=== RECORDS FOR THIS EXERCISE ===
━━━━━━━━━━

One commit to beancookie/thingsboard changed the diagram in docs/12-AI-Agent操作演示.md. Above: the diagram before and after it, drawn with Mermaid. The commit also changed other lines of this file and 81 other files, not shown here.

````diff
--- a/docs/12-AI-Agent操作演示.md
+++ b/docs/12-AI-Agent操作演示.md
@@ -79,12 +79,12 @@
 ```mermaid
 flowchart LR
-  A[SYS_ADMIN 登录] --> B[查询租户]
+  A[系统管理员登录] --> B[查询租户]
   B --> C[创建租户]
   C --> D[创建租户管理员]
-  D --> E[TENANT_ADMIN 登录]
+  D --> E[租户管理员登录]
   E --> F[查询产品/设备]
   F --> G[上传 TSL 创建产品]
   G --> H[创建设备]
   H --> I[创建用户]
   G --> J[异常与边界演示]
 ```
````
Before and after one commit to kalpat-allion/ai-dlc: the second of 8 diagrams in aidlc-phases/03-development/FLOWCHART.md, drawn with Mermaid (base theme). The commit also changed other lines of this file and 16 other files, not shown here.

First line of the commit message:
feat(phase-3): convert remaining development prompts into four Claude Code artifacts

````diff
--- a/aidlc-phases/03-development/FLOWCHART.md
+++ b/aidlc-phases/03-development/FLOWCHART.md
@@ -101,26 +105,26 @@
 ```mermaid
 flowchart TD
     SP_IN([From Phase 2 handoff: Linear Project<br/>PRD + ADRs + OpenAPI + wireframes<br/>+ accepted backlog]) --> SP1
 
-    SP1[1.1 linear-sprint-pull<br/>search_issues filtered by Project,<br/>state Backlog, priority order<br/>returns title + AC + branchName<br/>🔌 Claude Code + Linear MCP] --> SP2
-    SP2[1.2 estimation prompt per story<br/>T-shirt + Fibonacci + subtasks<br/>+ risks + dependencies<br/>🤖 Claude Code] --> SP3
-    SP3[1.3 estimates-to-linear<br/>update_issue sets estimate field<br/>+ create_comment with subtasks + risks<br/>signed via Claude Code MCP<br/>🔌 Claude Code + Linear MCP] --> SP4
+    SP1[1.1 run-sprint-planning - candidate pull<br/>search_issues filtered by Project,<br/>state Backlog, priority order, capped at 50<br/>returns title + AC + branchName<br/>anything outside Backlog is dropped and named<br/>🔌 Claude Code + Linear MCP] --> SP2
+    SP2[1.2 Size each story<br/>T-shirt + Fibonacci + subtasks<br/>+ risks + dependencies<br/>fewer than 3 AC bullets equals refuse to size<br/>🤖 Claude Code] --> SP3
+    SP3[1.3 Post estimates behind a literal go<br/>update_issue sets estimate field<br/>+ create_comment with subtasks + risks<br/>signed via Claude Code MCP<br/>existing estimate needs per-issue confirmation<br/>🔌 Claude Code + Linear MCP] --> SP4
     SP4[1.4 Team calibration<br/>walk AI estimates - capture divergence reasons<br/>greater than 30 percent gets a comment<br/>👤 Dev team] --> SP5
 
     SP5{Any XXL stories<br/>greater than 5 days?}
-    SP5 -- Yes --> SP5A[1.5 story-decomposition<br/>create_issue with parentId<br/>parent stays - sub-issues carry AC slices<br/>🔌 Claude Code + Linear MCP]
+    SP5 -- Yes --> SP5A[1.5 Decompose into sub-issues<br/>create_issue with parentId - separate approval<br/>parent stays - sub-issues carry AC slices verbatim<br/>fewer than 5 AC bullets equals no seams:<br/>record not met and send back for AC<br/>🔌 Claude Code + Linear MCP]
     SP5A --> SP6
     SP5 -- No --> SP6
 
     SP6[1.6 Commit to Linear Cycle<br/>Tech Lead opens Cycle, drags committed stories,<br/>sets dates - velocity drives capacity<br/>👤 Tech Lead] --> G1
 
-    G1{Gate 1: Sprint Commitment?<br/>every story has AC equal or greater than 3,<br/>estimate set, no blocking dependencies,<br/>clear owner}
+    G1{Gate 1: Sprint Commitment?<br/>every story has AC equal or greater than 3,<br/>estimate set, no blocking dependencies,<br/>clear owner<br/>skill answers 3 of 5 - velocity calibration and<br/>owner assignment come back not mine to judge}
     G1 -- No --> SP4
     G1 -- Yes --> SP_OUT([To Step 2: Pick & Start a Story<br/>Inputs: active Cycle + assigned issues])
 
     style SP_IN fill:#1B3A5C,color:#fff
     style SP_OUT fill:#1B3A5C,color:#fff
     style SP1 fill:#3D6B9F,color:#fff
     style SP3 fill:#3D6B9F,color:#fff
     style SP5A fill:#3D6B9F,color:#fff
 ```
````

━━━━━━━━━━

=== WHAT THE EXERCISE ASKS ===
Your job is to output all of the material exactly.

=== ANSWER BOX ===
One commit to beancookie/thingsboard changed the diagram in docs/12-AI-Agent操作演示.md. Above: the diagram before and after it, drawn with Mermaid. The commit also changed other lines of this file and 81 other files, not shown here.

````diff
--- a/docs/12-AI-Agent操作演示.md
+++ b/docs/12-AI-Agent操作演示.md
@@ -79,12 +79,12 @@
 ```mermaid
 flowchart LR
-  A[SYS_ADMIN 登录] --> B[查询租户]
+  A[系统管理员登录] --> B[查询租户]
   B --> C[创建租户]
   C --> D[创建租户管理员]
-  D --> E[TENANT_ADMIN 登录]
+  D --> E[租户管理员登录]
   E --> F[查询产品/设备]
   F --> G[上传 TSL 创建产品]
   G --> H[创建设备]
   H --> I[创建用户]
   G --> J[异常与边界演示]
 ```
````
Before and after one commit to kalpat-allion/ai-dlc: the second of 8 diagrams in aidlc-phases/03-development/FLOWCHART.md, drawn with Mermaid (base theme). The commit also changed other lines of this file and 16 other files, not shown here.

First line of the commit message:
feat(phase-3): convert remaining development prompts into four Claude Code artifacts

````diff
--- a/aidlc-phases/03-development/FLOWCHART.md
+++ b/aidlc-phases/03-development/FLOWCHART.md
@@ -101,26 +105,26 @@
 ```mermaid
 flowchart TD
     SP_IN([From Phase 2 handoff: Linear Project<br/>PRD + ADRs + OpenAPI + wireframes<br/>+ accepted backlog]) --> SP1
 
-    SP1[1.1 linear-sprint-pull<br/>search_issues filtered by Project,<br/>state Backlog, priority order<br/>returns title + AC + branchName<br/>🔌 Claude Code + Linear MCP] --> SP2
-    SP2[1.2 estimation prompt per story<br/>T-shirt + Fibonacci + subtasks<br/>+ risks + dependencies<br/>🤖 Claude Code] --> SP3
-    SP3[1.3 estimates-to-linear<br/>update_issue sets estimate field<br/>+ create_comment with subtasks + risks<br/>signed via Claude Code MCP<br/>🔌 Claude Code + Linear MCP] --> SP4
+    SP1[1.1 run-sprint-planning - candidate pull<br/>search_issues filtered by Project,<br/>state Backlog, priority order, capped at 50<br/>returns title + AC + branchName<br/>anything outside Backlog is dropped and named<br/>🔌 Claude Code + Linear MCP] --> SP2
+    SP2[1.2 Size each story<br/>T-shirt + Fibonacci + subtasks<br/>+ risks + dependencies<br/>fewer than 3 AC bullets equals refuse to size<br/>🤖 Claude Code] --> SP3
+    SP3[1.3 Post estimates behind a literal go<br/>update_issue sets estimate field<br/>+ create_comment with subtasks + risks<br/>signed via Claude Code MCP<br/>existing estimate needs per-issue confirmation<br/>🔌 Claude Code + Linear MCP] --> SP4
     SP4[1.4 Team calibration<br/>walk AI estimates - capture divergence reasons<br/>greater than 30 percent gets a comment<br/>👤 Dev team] --> SP5
 
     SP5{Any XXL stories<br/>greater than 5 days?}
-    SP5 -- Yes --> SP5A[1.5 story-decomposition<br/>create_issue with parentId<br/>parent stays - sub-issues carry AC slices<br/>🔌 Claude Code + Linear MCP]
+    SP5 -- Yes --> SP5A[1.5 Decompose into sub-issues<br/>create_issue with parentId - separate approval<br/>parent stays - sub-issues carry AC slices verbatim<br/>fewer than 5 AC bullets equals no seams:<br/>record not met and send back for AC<br/>🔌 Claude Code + Linear MCP]
     SP5A --> SP6
     SP5 -- No --> SP6
 
     SP6[1.6 Commit to Linear Cycle<br/>Tech Lead opens Cycle, drags committed stories,<br/>sets dates - velocity drives capacity<br/>👤 Tech Lead] --> G1
 
-    G1{Gate 1: Sprint Commitment?<br/>every story has AC equal or greater than 3,<br/>estimate set, no blocking dependencies,<br/>clear owner}
+    G1{Gate 1: Sprint Commitment?<br/>every story has AC equal or greater than 3,<br/>estimate set, no blocking dependencies,<br/>clear owner<br/>skill answers 3 of 5 - velocity calibration and<br/>owner assignment come back not mine to judge}
     G1 -- No --> SP4
     G1 -- Yes --> SP_OUT([To Step 2: Pick & Start a Story<br/>Inputs: active Cycle + assigned issues])
 
     style SP_IN fill:#1B3A5C,color:#fff
     style SP_OUT fill:#1B3A5C,color:#fff
     style SP1 fill:#3D6B9F,color:#fff
     style SP3 fill:#3D6B9F,color:#fff
     style SP5A fill:#3D6B9F,color:#fff
 ```
````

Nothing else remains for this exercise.